**PROVIDED DATA:**
__________
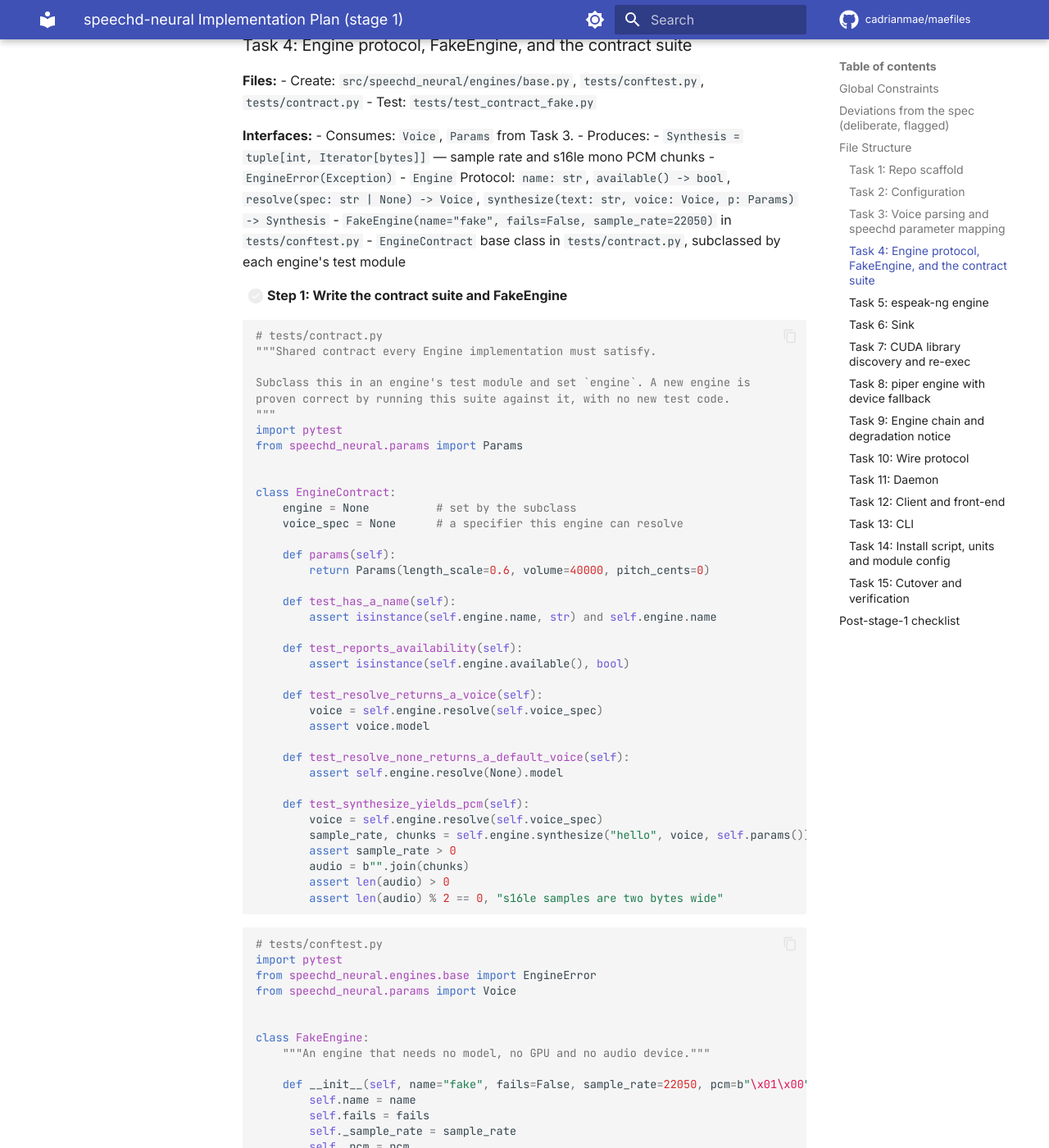
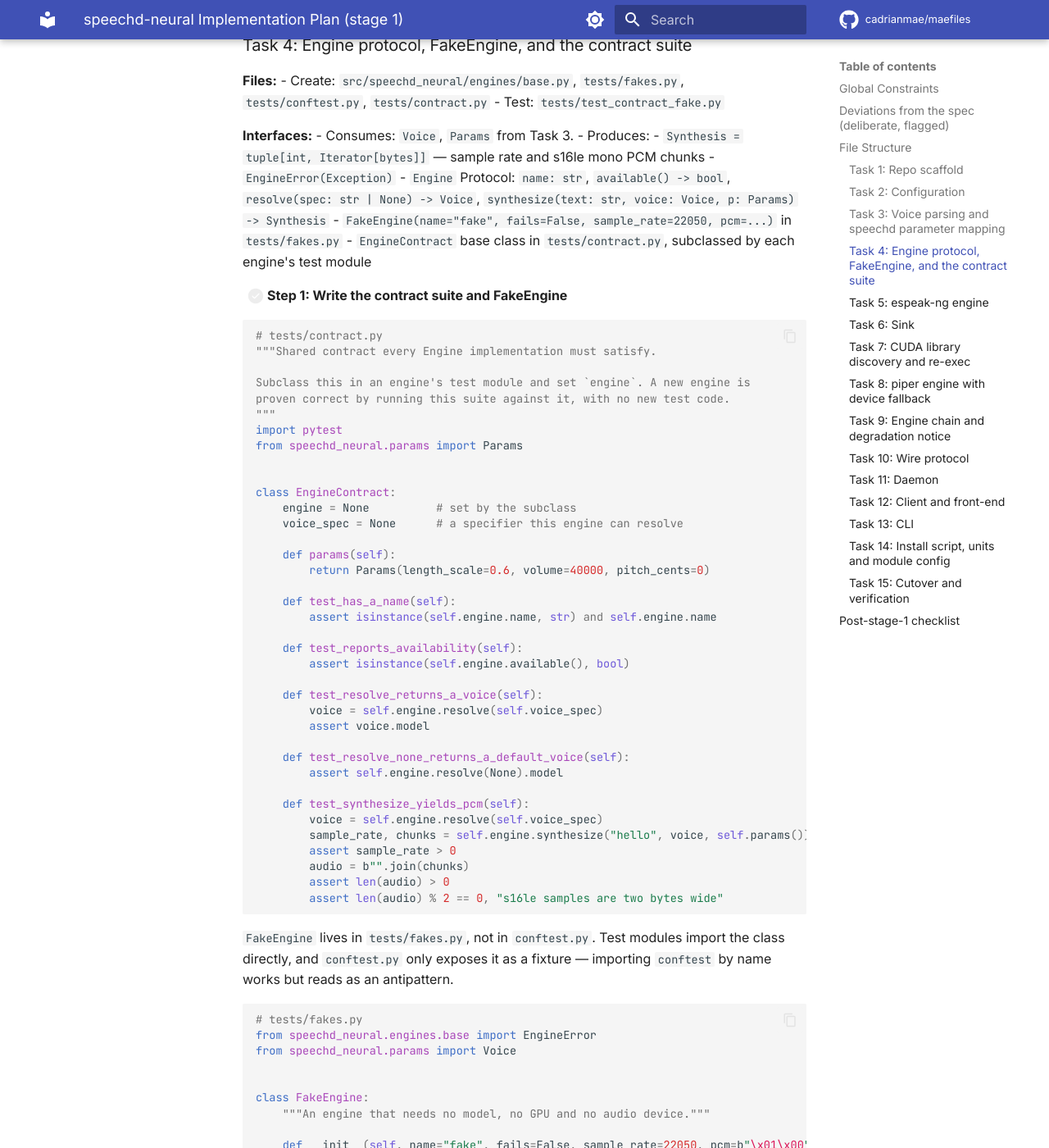
Before and after one commit to cadrianmae/maefiles, an MkDocs documentation site: the page built from docs/plans/2026-08-09-speechd-neural-implementation.md, in a window 1280 px wide and 1400 px high, scrolled down 11456 px. Shown: the whole window at 82% size. Built offline with MkDocs 1.6.1 and Material for MkDocs 9.7.7, drawn with Linux system fonts in a browser that asks for light colours; comment, search, counter and statistics services are not loaded; some of the changed text lies outside the part shown.

Commit message:
docs(plans): pre-flight fixes before execution
Moves FakeEngine into tests/fakes.py so test modules stop importing conftest
by name, and documents why the engine chain catches broadly, noting that
KeyboardInterrupt and SystemExit already pass through as BaseException
subclasses.

Co-Authored-By: Claude Opus 5 (1M context) <noreply@anthropic.com>

````diff
--- a/docs/plans/2026-08-09-speechd-neural-implementation.md
+++ b/docs/plans/2026-08-09-speechd-neural-implementation.md
@@ -560,7 +560,7 @@ git commit -m "feat(params): voice parsing and speechd parameter mapping"
 ### Task 4: Engine protocol, FakeEngine, and the contract suite
 
 **Files:**
-- Create: `src/speechd_neural/engines/base.py`, `tests/conftest.py`, `tests/contract.py`
+- Create: `src/speechd_neural/engines/base.py`, `tests/fakes.py`, `tests/conftest.py`, `tests/contract.py`
 - Test: `tests/test_contract_fake.py`
 
 **Interfaces:**
@@ -569,7 +569,7 @@ git commit -m "feat(params): voice parsing and speechd parameter mapping"
   - `Synthesis = tuple[int, Iterator[bytes]]` — sample rate and s16le mono PCM chunks
   - `EngineError(Exception)`
   - `Engine` Protocol: `name: str`, `available() -> bool`, `resolve(spec: str | None) -> Voice`, `synthesize(text: str, voice: Voice, p: Params) -> Synthesis`
-  - `FakeEngine(name="fake", fails=False, sample_rate=22050)` in `tests/conftest.py`
+  - `FakeEngine(name="fake", fails=False, sample_rate=22050, pcm=...)` in `tests/fakes.py`
   - `EngineContract` base class in `tests/contract.py`, subclassed by each engine's test module
 
 - [ ] **Step 1: Write the contract suite and FakeEngine**
@@ -614,9 +614,12 @@ class EngineContract:
         assert len(audio) % 2 == 0, "s16le samples are two bytes wide"
 ```
 
+`FakeEngine` lives in `tests/fakes.py`, not in `conftest.py`. Test modules
+import the class directly, and `conftest.py` only exposes it as a fixture —
+importing `conftest` by name works but reads as an antipattern.
+
 ```python
-# tests/conftest.py
-import pytest
+# tests/fakes.py
 from speechd_neural.engines.base import EngineError
 from speechd_neural.params import Voice
 
@@ -642,6 +645,12 @@ class FakeEngine:
         if self.fails:
             raise EngineError(f"{self.name} is configured to fail")
         return self._sample_rate, iter([self._pcm])
+```
+
+```python
+# tests/conftest.py
+import pytest
+from fakes import FakeEngine
 
 
 @pytest.fixture
@@ -652,7 +661,7 @@ def fake_engine():
 ```python
 # tests/test_contract_fake.py
 from contract import EngineContract
-from conftest import FakeEngine
+from fakes import FakeEngine
 
 
 class TestFakeEngineContract(EngineContract):
@@ -714,7 +723,7 @@ Expected: 5 passed.
 - [ ] **Step 5: Commit**
 
 ```bash
-git add src/speechd_neural/engines/base.py tests/contract.py tests/conftest.py tests/test_contract_fake.py pyproject.toml
+git add src/speechd_neural/engines/base.py tests/contract.py tests/fakes.py tests/conftest.py tests/test_contract_fake.py pyproject.toml
 git commit -m "feat(engines): Engine protocol with a shared contract suite"
 ```
 
@@ -1562,7 +1571,7 @@ engine as failed.
 ```python
 # tests/test_chain.py
 import pytest
-from conftest import FakeEngine
+from fakes import FakeEngine
 from speechd_neural.chain import EngineChain, ChainExhausted
 from speechd_neural.params import Params
 
@@ -1784,6 +1793,11 @@ class EngineChain:
                 sample_rate, chunks = engine.synthesize(text, voice, p)
                 # The watchdog: a hang before the first chunk counts as a failure.
                 _, stream = _first_chunk(chunks, self._first_chunk_timeout)
+            # Deliberately broad. onnxruntime, subprocess and model loading each
+            # raise unrelated exception types, and any type that escapes here
+            # becomes silence, which is the failure this project exists to kill.
+            # KeyboardInterrupt and SystemExit derive from BaseException, so
+            # they already pass through and still stop the process.
             except Exception as exc:
                 log.warning("[WARN] engine %s failed: %s", engine.name, exc)
                 errors.append(f"{engine.name}: {exc}")
@@ -1994,7 +2008,7 @@ import json
 import socket
 import threading
 import pytest
-from conftest import FakeEngine
+from fakes import FakeEngine
 from speechd_neural.chain import EngineChain
 from speechd_neural.config import Config, CoreConfig, EngineConfig, PiperConfig, SinkConfig
 from speechd_neural.daemon import Daemon
````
__________
**PROBLEM TO SOLVE:**
Among the records above, find each line holding the string "fakes" and pull it out.

**TASK OUTPUT:**
Moves FakeEngine into tests/fakes.py so test modules stop importing conftest
+- Create: `src/speechd_neural/engines/base.py`, `tests/fakes.py`, `tests/conftest.py`, `tests/contract.py`
+  - `FakeEngine(name="fake", fails=False, sample_rate=22050, pcm=...)` in `tests/fakes.py`
+`FakeEngine` lives in `tests/fakes.py`, not in `conftest.py`. Test modules
+# tests/fakes.py
+from fakes import FakeEngine
+from fakes import FakeEngine
+git add src/speechd_neural/engines/base.py tests/contract.py tests/fakes.py tests/conftest.py tests/test_contract_fake.py pyproject.toml
+from fakes import FakeEngine
+from fakes import FakeEngine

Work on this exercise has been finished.